Tapeworms are long, flat worms that attach themselves to your dog’s or cats intestines. A tapeworm body consists of multiple parts, or segments, each with its own reproductive organs. Tapeworm infections are usually diagnosed by finding segments—which appear as small white worms that may look like grains of rice or seeds—on the rear end of your dog, in your dog’s faeces, or where your dog lives and sleeps. There are several different kinds, or species, of tapeworms that can infect your dog, each with stage(s) in a different intermediate (in-between) host, which the dog eats to become infected. Dipylidium caninum is a tapeworm that uses fleas as its intermediate host, whereas Taenia and Echinococcus species use small rodents (mice, rats, squirrels), rabbits, or large animals (such as deer or sheep) as their intermediate hosts.
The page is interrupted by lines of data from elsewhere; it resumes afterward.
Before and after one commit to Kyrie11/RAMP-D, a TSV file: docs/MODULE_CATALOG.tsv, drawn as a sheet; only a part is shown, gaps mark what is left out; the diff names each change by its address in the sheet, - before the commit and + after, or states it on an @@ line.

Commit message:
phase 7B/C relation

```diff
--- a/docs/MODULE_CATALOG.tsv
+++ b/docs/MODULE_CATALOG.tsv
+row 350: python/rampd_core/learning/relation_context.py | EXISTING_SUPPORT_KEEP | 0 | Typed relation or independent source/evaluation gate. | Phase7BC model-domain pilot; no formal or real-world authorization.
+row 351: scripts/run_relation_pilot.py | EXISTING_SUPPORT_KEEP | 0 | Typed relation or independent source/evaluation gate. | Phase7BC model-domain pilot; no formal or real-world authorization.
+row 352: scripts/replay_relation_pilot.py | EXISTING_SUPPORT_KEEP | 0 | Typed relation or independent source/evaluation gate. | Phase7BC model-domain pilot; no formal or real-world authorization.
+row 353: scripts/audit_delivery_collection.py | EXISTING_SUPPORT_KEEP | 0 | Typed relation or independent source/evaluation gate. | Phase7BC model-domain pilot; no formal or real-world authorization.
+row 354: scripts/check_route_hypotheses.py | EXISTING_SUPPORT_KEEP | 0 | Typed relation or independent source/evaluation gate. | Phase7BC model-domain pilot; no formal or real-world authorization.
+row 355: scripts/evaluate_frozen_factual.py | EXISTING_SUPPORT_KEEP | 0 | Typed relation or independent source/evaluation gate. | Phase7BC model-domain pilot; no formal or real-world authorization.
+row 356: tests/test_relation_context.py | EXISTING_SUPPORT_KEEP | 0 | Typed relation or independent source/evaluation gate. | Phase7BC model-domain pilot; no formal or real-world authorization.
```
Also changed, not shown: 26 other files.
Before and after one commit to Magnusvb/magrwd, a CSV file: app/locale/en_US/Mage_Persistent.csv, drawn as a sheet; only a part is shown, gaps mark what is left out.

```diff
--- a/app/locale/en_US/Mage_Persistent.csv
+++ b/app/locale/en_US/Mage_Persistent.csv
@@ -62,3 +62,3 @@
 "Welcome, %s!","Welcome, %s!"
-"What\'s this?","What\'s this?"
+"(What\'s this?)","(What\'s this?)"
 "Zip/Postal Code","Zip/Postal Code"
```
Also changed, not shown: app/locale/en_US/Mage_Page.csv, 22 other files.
How will tapeworms affect my dog?
Dogs with tapeworm infections usually are not sick and do not lose weight from the worms. Contrary to popular belief, dogs that “scoot” on their rear ends are generally doing it for reasons other than having tapeworms, such as blocked or irritated anal sacs (pouches located in your dog’s rear end) or other skin inflammation of the rear.
How do I prevent my dog from getting tapeworms?
Try to keep your dog from coming in contact with intermediate hosts that contain tapeworm larvae. Because fleas are an intermediate host for the most common kind of tapeworm, consistent, safe, and effective flea control is an essential prevention measure. If you think your dog is infected with tapeworms, call us for an appointment to get an accurate diagnosis and safe, effective treatment options.
Can humans be harmed by tapeworms?
Certain tapeworms found in dogs or cats may cause serious disease in humans. There are rare reports of Dipylidium (a common tapeworm in pets) infections in children, but these infections are not associated with significant disease. Did you know? Most tapeworms do not produce obvious symptoms in dogs, other than worm segments on your dog’s rear end or faeces. Dogs can get tapeworms from fleas, mice, or other rodents. Flea control is an important step in protecting your dog from tapeworms. People rarely are affected by dog tapeworms. Lungworm The lungworm (Angiostrongylus vasorum) is a parasite that can cause serious health problems in dogs and can even be fatal if not diagnosed and treated. Slugs and snails carry the lungworm larvae, and dogs can become infected when they accidentally (or purposefully) eat these common garden pests whilst rummaging through undergrowth, eating grass, drinking from puddles or outdoor water bowls, or pick them up from their toys. Some dogs don’t initially show visible signs of a lungworm infection, but there are a few things to look out for. If you are concerned, your veterinary surgeon can perform tests which may help detect if your dog is infected with the lungworm parasite.
- Breathing problems
- Tiring easily
- Poor blood clotting
- Excessive bleeding from even minor wounds/cuts
- Nose bleeds
- Bleeding into the eye
- Anaemia (paleness around the eyes and gums)
- General sickness
- Weight loss
- Poor appetite
- Changes in behaviour
- Seizures (fits)